• Data shown
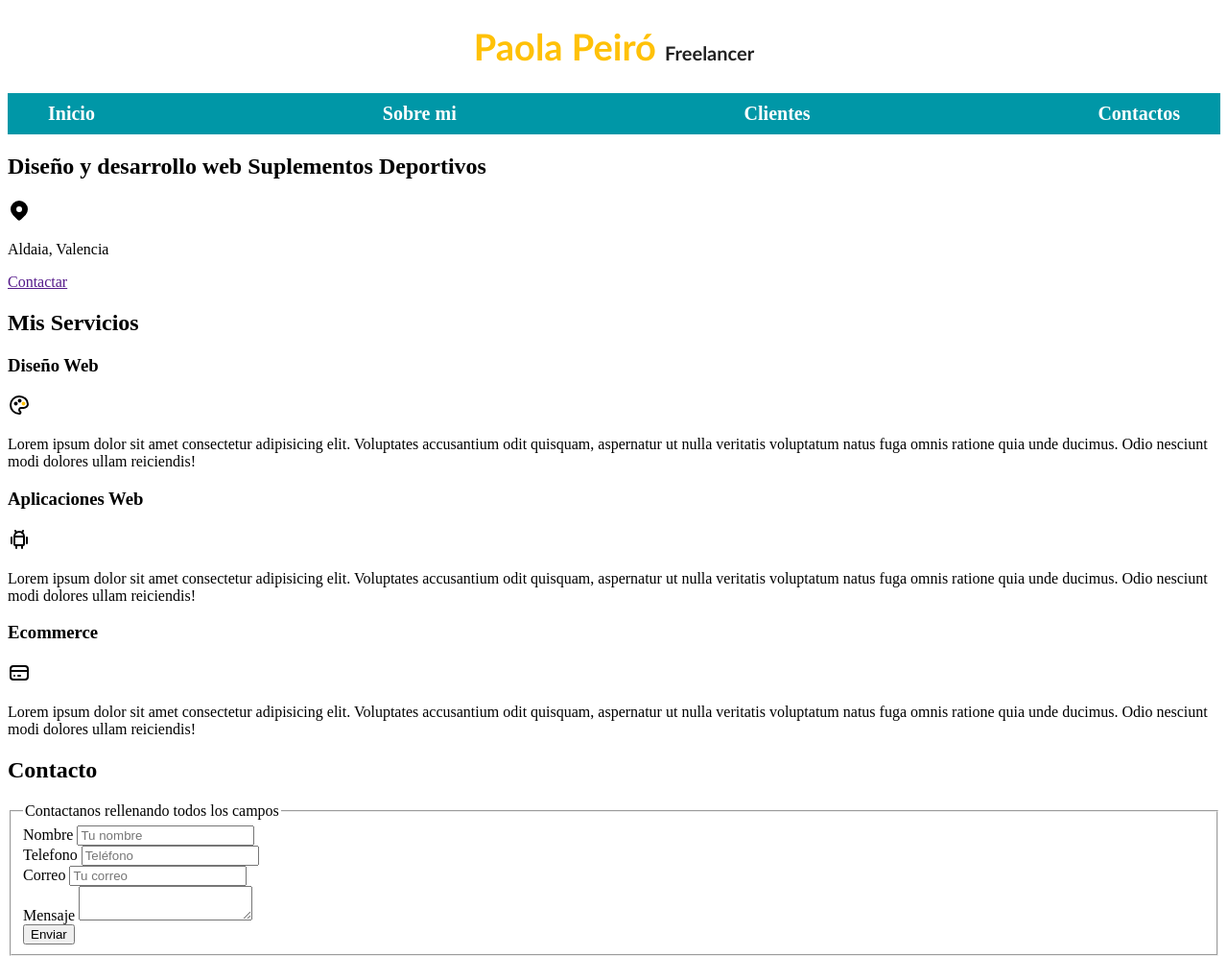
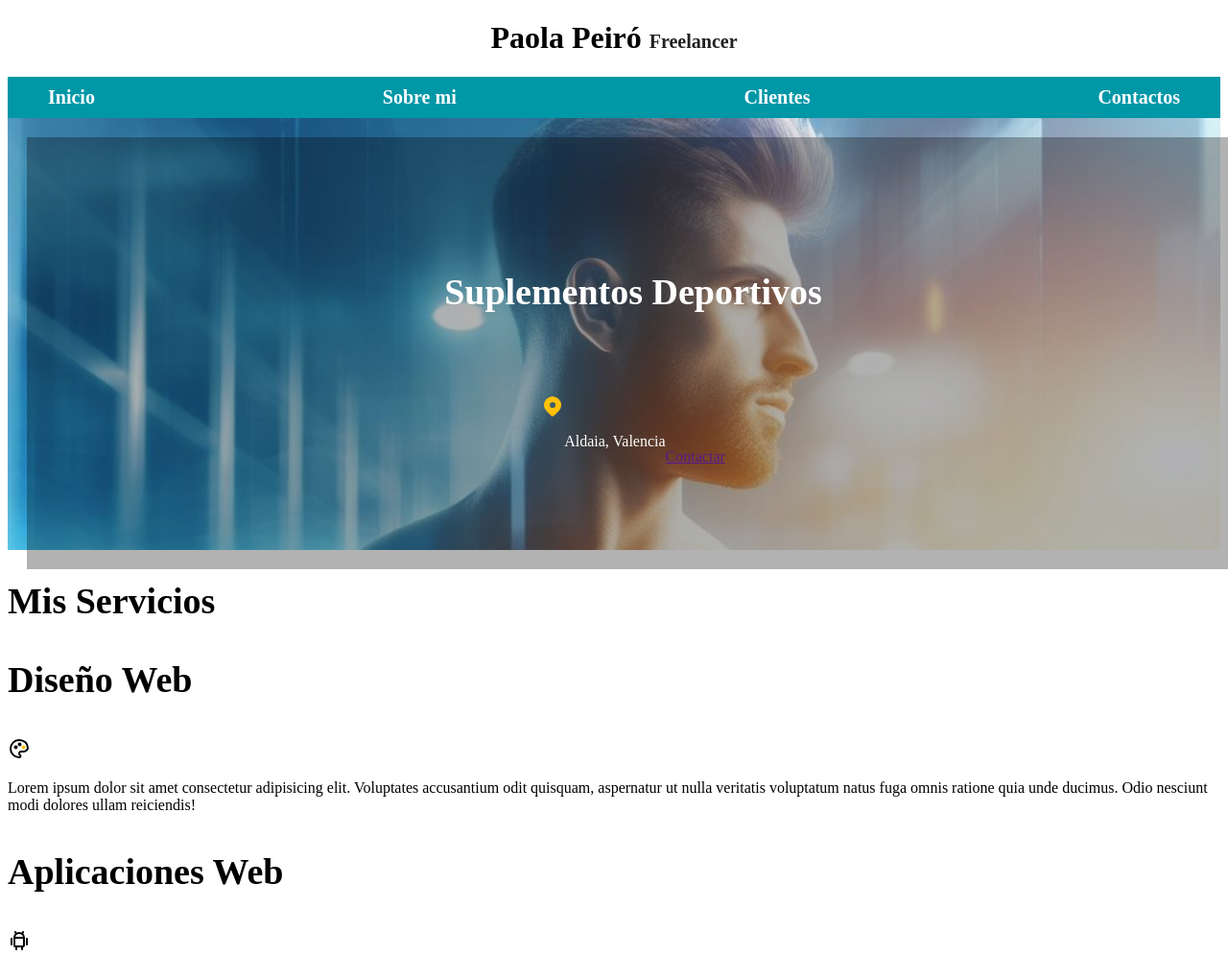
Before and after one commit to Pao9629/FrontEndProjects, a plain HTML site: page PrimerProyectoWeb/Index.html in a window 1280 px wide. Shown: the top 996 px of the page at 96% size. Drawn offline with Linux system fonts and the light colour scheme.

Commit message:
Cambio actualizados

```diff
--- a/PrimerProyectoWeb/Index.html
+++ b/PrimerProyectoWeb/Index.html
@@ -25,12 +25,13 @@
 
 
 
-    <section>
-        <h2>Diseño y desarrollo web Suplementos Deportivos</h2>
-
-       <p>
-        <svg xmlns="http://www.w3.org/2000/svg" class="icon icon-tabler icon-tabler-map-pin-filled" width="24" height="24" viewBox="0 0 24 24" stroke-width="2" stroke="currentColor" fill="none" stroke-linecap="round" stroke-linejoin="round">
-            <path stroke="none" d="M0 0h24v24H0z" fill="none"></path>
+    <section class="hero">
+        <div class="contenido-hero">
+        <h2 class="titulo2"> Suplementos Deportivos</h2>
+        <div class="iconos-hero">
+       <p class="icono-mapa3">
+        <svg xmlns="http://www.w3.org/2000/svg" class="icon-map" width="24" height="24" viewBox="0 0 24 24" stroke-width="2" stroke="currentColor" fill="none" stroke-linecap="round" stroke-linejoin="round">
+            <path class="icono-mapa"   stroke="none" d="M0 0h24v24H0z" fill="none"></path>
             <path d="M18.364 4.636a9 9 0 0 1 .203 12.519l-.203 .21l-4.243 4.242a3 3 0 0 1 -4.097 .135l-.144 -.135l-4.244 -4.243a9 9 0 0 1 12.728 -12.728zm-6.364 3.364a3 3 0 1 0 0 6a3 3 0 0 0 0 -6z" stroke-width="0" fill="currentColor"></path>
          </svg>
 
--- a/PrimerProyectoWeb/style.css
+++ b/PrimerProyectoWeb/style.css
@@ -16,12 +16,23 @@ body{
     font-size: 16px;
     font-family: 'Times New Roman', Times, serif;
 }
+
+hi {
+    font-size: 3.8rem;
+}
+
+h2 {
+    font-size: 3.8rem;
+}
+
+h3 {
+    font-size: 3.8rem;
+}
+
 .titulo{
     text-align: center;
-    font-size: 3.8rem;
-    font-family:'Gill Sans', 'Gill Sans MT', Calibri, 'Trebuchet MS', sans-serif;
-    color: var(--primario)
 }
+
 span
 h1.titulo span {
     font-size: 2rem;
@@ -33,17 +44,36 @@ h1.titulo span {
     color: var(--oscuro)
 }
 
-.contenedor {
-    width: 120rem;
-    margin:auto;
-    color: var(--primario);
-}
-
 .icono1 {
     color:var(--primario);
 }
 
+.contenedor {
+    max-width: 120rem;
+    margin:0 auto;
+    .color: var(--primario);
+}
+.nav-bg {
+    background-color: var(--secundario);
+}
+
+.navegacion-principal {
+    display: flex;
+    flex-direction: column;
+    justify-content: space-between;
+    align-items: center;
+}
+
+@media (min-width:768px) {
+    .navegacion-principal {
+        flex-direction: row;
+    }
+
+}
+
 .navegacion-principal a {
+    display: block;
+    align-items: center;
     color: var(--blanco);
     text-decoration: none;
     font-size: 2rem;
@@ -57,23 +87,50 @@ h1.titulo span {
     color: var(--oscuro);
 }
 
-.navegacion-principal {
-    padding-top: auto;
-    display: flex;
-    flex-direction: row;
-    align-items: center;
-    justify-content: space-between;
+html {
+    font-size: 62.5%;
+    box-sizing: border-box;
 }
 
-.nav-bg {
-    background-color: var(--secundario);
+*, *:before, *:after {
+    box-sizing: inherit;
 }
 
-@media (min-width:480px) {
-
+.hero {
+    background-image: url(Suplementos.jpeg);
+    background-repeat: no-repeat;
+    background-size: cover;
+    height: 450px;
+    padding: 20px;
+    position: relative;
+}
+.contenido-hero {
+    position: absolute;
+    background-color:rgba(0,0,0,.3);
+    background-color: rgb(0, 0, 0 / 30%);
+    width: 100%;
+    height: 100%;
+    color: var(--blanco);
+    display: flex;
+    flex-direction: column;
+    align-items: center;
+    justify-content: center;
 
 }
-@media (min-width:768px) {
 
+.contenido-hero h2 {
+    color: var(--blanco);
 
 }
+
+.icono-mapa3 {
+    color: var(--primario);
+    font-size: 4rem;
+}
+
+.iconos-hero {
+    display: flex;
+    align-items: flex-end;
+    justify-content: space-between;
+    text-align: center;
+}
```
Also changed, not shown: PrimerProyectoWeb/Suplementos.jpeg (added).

• Task brief
Copy every record above exactly, leaving out any pictures.

• Problem solution
Before and after one commit to Pao9629/FrontEndProjects, a plain HTML site: page PrimerProyectoWeb/Index.html in a window 1280 px wide. Shown: the top 996 px of the page at 96% size. Drawn offline with Linux system fonts and the light colour scheme.

Commit message:
Cambio actualizados

```diff
--- a/PrimerProyectoWeb/Index.html
+++ b/PrimerProyectoWeb/Index.html
@@ -25,12 +25,13 @@
 
 
 
-    <section>
-        <h2>Diseño y desarrollo web Suplementos Deportivos</h2>
-
-       <p>
-        <svg xmlns="http://www.w3.org/2000/svg" class="icon icon-tabler icon-tabler-map-pin-filled" width="24" height="24" viewBox="0 0 24 24" stroke-width="2" stroke="currentColor" fill="none" stroke-linecap="round" stroke-linejoin="round">
-            <path stroke="none" d="M0 0h24v24H0z" fill="none"></path>
+    <section class="hero">
+        <div class="contenido-hero">
+        <h2 class="titulo2"> Suplementos Deportivos</h2>
+        <div class="iconos-hero">
+       <p class="icono-mapa3">
+        <svg xmlns="http://www.w3.org/2000/svg" class="icon-map" width="24" height="24" viewBox="0 0 24 24" stroke-width="2" stroke="currentColor" fill="none" stroke-linecap="round" stroke-linejoin="round">
+            <path class="icono-mapa"   stroke="none" d="M0 0h24v24H0z" fill="none"></path>
             <path d="M18.364 4.636a9 9 0 0 1 .203 12.519l-.203 .21l-4.243 4.242a3 3 0 0 1 -4.097 .135l-.144 -.135l-4.244 -4.243a9 9 0 0 1 12.728 -12.728zm-6.364 3.364a3 3 0 1 0 0 6a3 3 0 0 0 0 -6z" stroke-width="0" fill="currentColor"></path>
          </svg>
 
--- a/PrimerProyectoWeb/style.css
+++ b/PrimerProyectoWeb/style.css
@@ -16,12 +16,23 @@ body{
     font-size: 16px;
     font-family: 'Times New Roman', Times, serif;
 }
+
+hi {
+    font-size: 3.8rem;
+}
+
+h2 {
+    font-size: 3.8rem;
+}
+
+h3 {
+    font-size: 3.8rem;
+}
+
 .titulo{
     text-align: center;
-    font-size: 3.8rem;
-    font-family:'Gill Sans', 'Gill Sans MT', Calibri, 'Trebuchet MS', sans-serif;
-    color: var(--primario)
 }
+
 span
 h1.titulo span {
     font-size: 2rem;
@@ -33,17 +44,36 @@ h1.titulo span {
     color: var(--oscuro)
 }
 
-.contenedor {
-    width: 120rem;
-    margin:auto;
-    color: var(--primario);
-}
-
 .icono1 {
     color:var(--primario);
 }
 
+.contenedor {
+    max-width: 120rem;
+    margin:0 auto;
+    .color: var(--primario);
+}
+.nav-bg {
+    background-color: var(--secundario);
+}
+
+.navegacion-principal {
+    display: flex;
+    flex-direction: column;
+    justify-content: space-between;
+    align-items: center;
+}
+
+@media (min-width:768px) {
+    .navegacion-principal {
+        flex-direction: row;
+    }
+
+}
+
 .navegacion-principal a {
+    display: block;
+    align-items: center;
     color: var(--blanco);
     text-decoration: none;
     font-size: 2rem;
@@ -57,23 +87,50 @@ h1.titulo span {
     color: var(--oscuro);
 }
 
-.navegacion-principal {
-    padding-top: auto;
-    display: flex;
-    flex-direction: row;
-    align-items: center;
-    justify-content: space-between;
+html {
+    font-size: 62.5%;
+    box-sizing: border-box;
 }
 
-.nav-bg {
-    background-color: var(--secundario);
+*, *:before, *:after {
+    box-sizing: inherit;
 }
 
-@media (min-width:480px) {
-
+.hero {
+    background-image: url(Suplementos.jpeg);
+    background-repeat: no-repeat;
+    background-size: cover;
+    height: 450px;
+    padding: 20px;
+    position: relative;
+}
+.contenido-hero {
+    position: absolute;
+    background-color:rgba(0,0,0,.3);
+    background-color: rgb(0, 0, 0 / 30%);
+    width: 100%;
+    height: 100%;
+    color: var(--blanco);
+    display: flex;
+    flex-direction: column;
+    align-items: center;
+    justify-content: center;
 
 }
-@media (min-width:768px) {
 
+.contenido-hero h2 {
+    color: var(--blanco);
 
 }
+
+.icono-mapa3 {
+    color: var(--primario);
+    font-size: 4rem;
+}
+
+.iconos-hero {
+    display: flex;
+    align-items: flex-end;
+    justify-content: space-between;
+    text-align: center;
+}
```
Also changed, not shown: PrimerProyectoWeb/Suplementos.jpeg (added).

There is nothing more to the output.